"The U.S. Embassy in Cairo has coordinated with the Egyptian Government to arrange for repatriation flights from Cairo to the United States via EgyptAir. There are currently two flights planned – one on Wednesday April 1 and one on Friday April 3 – departing Cairo and flying directly to Washington, D.C. (Dulles) using a Boeing 787 Dreamliner.
"The Embassy is aware that these flights may be nearing capacity, but there may be cancellations of existing reservations so if you wish to depart and have been unable to purchase a ticket yet please keep trying.
"These are private commercial flights for which U.S. citizens who wish to depart Egypt will be able to purchase tickets directly by calling the Egypt Air call centers 24 hours a day:
"Tickets can also be purchased through the Egypt Air ticketing office in Terminal 3 of the Cairo Airport. No online booking is allowed for these flights."
To read the full text of the warning please click here .
Iraq (Security threat level – 5): On 30 March 2020, the U.S. Embassy in Baghdad issued a Health Alert, which reads in part as follows:
"The Iraqi Ministry of Health has confirmed cases of COVID-19 within Iraq. The U.S. Embassy in Baghdad and the U.S. Consulate General in Erbil are working to identify flight options. Flights may be available this week. U.S. citizens who would like to depart Iraq on the next available commercial flight opportunity should fill out the form in the link below:
"Form for U.S. Citizens in Iraq Requesting Travel Information "
To read the full text of the alert please click here .
Lesser Antilles (Security threat level – 1): On 30 March 2020, the U.K. Foreign and Commonwealth Office (FCO) issued updated travel advice for Antigua and Barbuda, which reads in part as follows: “On 27 March the government of Antigua and Barbuda announced a series of measures to protect the public from COVID-19. With immediate effect all non-essential services such as bars, nightclubs, and restaurants are closed and all social gatherings are prohibited. From 28 March there will be a curfew each night from 20:00 until 06:00. This will initially last two weeks. As of 30 March, gatherings of more than 10 people are prohibited. Failure to comply will result in either a fine of XCD5000 or six months imprisonment. Public-facing government offices are restricting their opening hours and numbers of visitors.”
Mauritania (Security threat level – 4): On 30 March 2020, the U.S. Embassy in Nouakchott, Mauritania, issued a Health Alert regarding a repatriation flight for U.S. nationals, which reads in part as follows: "Location: Mauritania
"Event: The Mauritanian Ministry of Health has confirmed five cases of COVID-19 in Mauritania.

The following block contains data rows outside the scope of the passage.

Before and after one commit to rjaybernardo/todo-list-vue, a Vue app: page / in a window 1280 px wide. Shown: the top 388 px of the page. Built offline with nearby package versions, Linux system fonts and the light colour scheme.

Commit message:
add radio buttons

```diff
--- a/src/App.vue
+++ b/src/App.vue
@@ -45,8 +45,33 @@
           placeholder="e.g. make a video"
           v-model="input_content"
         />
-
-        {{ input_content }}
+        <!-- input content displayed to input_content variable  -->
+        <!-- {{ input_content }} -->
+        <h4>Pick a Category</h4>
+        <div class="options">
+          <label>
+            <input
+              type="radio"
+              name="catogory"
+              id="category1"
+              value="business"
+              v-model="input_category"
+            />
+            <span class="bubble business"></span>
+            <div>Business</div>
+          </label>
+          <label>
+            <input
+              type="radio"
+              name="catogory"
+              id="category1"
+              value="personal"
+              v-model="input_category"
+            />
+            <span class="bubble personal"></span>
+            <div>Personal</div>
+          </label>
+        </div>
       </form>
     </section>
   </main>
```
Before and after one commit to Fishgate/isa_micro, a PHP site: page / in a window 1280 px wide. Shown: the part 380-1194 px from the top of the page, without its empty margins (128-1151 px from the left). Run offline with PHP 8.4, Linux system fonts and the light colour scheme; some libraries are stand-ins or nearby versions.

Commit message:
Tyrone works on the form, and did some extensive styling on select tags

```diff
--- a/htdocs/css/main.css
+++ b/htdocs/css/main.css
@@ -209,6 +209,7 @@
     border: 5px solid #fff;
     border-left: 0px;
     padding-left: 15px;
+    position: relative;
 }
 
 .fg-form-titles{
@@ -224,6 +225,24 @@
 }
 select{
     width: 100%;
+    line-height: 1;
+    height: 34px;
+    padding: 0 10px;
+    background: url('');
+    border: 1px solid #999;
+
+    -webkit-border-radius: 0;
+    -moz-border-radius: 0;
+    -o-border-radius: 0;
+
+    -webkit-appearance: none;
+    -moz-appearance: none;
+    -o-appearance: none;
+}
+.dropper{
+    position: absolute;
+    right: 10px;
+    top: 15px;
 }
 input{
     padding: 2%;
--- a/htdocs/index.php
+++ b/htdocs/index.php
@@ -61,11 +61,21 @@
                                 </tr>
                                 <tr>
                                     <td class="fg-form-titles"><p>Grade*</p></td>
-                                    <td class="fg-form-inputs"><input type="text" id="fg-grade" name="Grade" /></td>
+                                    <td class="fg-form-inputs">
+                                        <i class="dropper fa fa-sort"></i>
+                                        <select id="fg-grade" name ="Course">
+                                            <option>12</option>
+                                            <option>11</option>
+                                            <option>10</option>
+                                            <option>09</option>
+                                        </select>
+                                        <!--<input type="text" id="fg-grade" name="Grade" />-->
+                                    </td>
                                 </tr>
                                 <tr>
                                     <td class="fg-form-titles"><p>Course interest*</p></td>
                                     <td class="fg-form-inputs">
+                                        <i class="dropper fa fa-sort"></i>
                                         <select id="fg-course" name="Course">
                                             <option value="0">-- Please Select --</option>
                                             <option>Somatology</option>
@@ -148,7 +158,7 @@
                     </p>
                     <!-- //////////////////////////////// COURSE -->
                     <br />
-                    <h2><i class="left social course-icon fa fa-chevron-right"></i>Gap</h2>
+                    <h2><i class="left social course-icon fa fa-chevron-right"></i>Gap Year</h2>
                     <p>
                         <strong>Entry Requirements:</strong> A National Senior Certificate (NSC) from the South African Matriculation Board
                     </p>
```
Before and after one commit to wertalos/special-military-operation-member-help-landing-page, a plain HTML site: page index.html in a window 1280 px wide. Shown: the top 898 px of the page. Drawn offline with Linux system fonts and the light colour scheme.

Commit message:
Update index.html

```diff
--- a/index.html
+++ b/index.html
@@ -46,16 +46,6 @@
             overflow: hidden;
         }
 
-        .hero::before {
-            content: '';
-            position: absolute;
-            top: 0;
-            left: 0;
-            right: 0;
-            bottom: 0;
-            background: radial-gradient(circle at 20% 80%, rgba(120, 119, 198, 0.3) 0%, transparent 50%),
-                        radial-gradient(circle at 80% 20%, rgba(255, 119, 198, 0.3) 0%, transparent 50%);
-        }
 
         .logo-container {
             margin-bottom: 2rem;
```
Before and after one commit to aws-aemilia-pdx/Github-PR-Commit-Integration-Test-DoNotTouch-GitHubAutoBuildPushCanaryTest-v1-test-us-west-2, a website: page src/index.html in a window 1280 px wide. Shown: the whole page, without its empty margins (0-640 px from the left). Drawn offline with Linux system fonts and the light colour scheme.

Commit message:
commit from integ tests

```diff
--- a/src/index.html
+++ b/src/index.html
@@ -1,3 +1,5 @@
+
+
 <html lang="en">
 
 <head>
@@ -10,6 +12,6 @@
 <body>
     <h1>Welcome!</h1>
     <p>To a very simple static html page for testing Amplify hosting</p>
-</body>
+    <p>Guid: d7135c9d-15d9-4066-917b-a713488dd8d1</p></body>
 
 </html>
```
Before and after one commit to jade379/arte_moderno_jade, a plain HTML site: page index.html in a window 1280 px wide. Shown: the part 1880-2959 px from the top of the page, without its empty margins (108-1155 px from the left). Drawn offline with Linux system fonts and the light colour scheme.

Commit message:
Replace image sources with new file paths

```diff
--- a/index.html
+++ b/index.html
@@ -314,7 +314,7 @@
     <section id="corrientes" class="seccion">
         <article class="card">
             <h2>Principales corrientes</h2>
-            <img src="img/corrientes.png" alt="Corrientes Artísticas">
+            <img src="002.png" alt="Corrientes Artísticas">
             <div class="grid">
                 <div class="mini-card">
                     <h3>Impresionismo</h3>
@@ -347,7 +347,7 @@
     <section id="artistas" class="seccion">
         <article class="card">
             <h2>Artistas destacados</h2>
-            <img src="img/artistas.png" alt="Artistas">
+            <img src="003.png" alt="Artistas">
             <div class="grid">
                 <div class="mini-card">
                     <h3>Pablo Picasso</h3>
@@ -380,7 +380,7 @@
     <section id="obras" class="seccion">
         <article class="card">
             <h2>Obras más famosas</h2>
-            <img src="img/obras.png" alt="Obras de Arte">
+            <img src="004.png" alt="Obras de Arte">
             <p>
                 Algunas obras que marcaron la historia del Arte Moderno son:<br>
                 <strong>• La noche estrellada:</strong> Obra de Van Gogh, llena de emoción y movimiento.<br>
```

"The Department of State and the U.S. Embassy are arranging a special flight for U.S. citizens and lawful permanent residents (green card holders) on Thursday, April 2 to Washington, DC. Any U.S. citizen or lawful permanent resident who would like to depart on this flight must contact the U.S. embassy immediately at [email protected] or call the duty officer at 2662-8163, if you have not already done so. The cost of the flight will be ,500 per person. All passengers will need to sign a legally binding promissory to pay for the flight – there will be no cash or credit card payments accepted. The flight will end in Washington D.C. at Dulles International Airport. Passengers who need to fly to other destinations inside the United States will make those arrangements with individual airlines and will be responsible for all costs associated with lodging and onward transportation. Each passenger will be allowed two checked-in bags not to exceed 23 kg and one carry-on that must find under their seat. The flight will not accept pets (including emotional support animals). Exact departure, routing and cost are subject to change."
To read the full text of the warning please click here .